Locate the string "species" in the listing below. Copy every line where it is found.

____

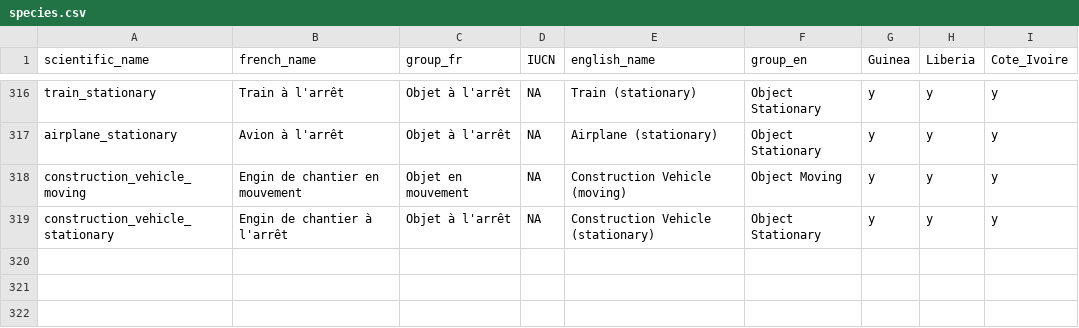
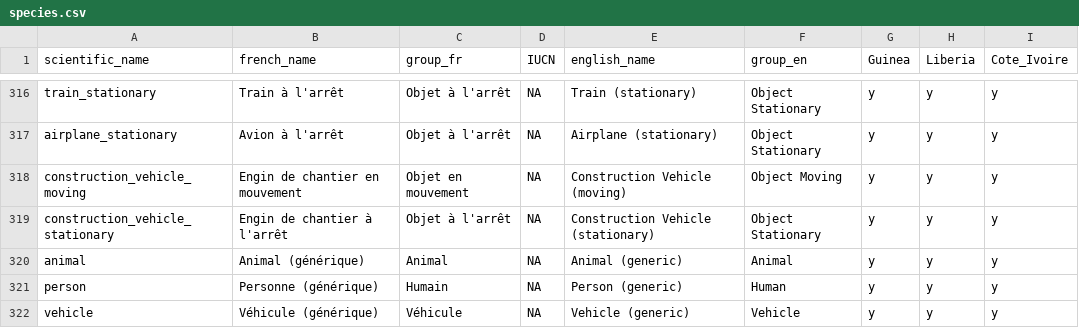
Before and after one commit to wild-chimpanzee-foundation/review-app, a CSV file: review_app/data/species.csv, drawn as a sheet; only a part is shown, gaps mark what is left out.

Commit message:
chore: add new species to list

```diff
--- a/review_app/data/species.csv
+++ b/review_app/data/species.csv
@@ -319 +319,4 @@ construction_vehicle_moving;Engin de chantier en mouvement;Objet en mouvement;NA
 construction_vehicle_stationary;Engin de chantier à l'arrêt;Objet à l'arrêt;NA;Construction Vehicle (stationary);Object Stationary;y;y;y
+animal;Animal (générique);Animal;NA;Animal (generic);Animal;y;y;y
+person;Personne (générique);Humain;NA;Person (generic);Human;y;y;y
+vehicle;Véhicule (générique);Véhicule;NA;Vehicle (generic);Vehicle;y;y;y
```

____

**Solution to this task:**
Before and after one commit to wild-chimpanzee-foundation/review-app, a CSV file: review_app/data/species.csv, drawn as a sheet; only a part is shown, gaps mark what is left out.
chore: add new species to list
--- a/review_app/data/species.csv
+++ b/review_app/data/species.csv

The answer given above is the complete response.